* **REQUIREMENT**: Find all lines in the listing that include the word "changes", then copy them.

* **STUDY MATERIAL**:
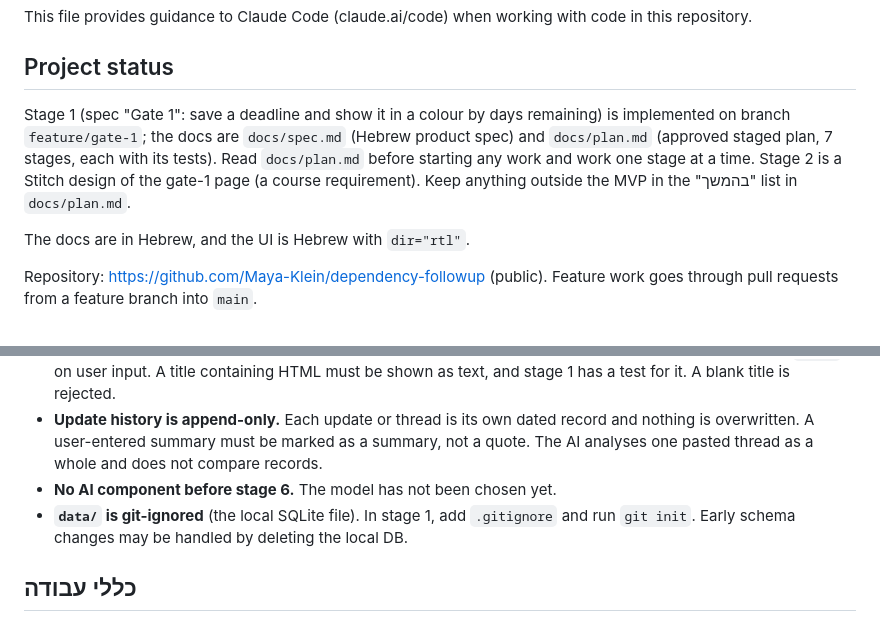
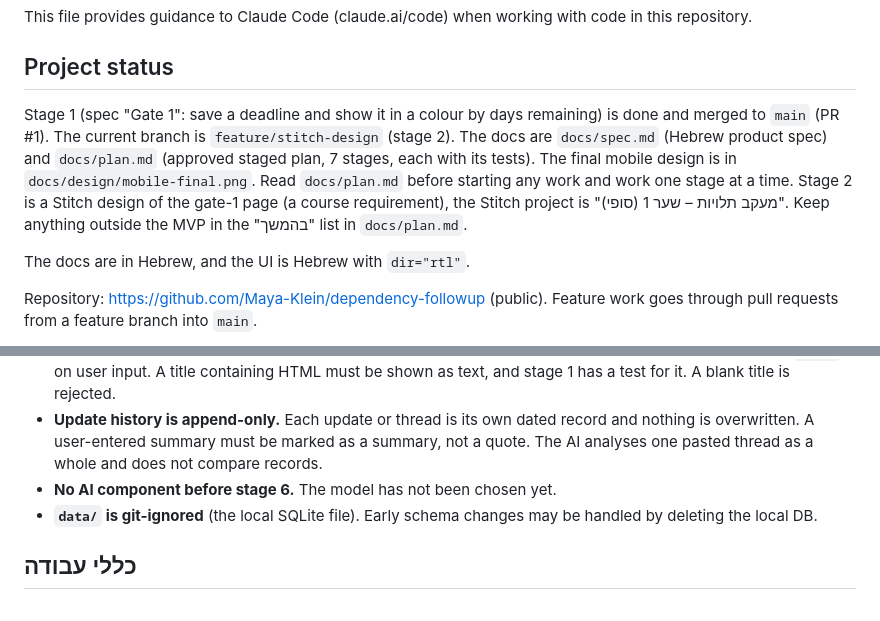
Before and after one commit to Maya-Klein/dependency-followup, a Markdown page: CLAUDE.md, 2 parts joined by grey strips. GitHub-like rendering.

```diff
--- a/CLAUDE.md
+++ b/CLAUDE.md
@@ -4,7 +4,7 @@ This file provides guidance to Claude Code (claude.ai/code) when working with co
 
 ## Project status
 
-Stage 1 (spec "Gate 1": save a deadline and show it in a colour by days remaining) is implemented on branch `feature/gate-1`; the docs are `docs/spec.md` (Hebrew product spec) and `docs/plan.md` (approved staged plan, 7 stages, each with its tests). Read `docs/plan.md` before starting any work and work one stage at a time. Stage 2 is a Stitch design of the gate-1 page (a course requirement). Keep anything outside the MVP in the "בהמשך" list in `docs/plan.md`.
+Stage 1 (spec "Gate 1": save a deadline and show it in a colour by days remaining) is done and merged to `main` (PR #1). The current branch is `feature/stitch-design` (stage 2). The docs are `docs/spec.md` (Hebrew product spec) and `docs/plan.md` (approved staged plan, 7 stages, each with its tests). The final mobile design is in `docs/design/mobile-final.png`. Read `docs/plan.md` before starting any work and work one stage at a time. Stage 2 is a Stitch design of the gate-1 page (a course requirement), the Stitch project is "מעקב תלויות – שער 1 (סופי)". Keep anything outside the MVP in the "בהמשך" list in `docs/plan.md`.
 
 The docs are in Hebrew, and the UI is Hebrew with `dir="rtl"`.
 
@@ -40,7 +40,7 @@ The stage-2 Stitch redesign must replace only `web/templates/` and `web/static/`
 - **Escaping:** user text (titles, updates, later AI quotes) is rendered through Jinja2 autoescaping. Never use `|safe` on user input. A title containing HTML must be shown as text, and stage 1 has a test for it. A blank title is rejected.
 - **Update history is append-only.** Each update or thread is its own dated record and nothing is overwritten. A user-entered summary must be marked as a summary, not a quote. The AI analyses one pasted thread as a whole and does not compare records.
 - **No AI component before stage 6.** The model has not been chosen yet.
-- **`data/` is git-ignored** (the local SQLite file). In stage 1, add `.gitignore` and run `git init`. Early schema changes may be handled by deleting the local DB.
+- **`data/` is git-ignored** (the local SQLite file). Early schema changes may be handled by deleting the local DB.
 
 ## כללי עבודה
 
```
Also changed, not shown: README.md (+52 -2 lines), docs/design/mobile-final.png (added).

* **WRITTEN REPLY**:
-- **`data/` is git-ignored** (the local SQLite file). In stage 1, add `.gitignore` and run `git init`. Early schema changes may be handled by deleting the local DB.
+- **`data/` is git-ignored** (the local SQLite file). Early schema changes may be handled by deleting the local DB.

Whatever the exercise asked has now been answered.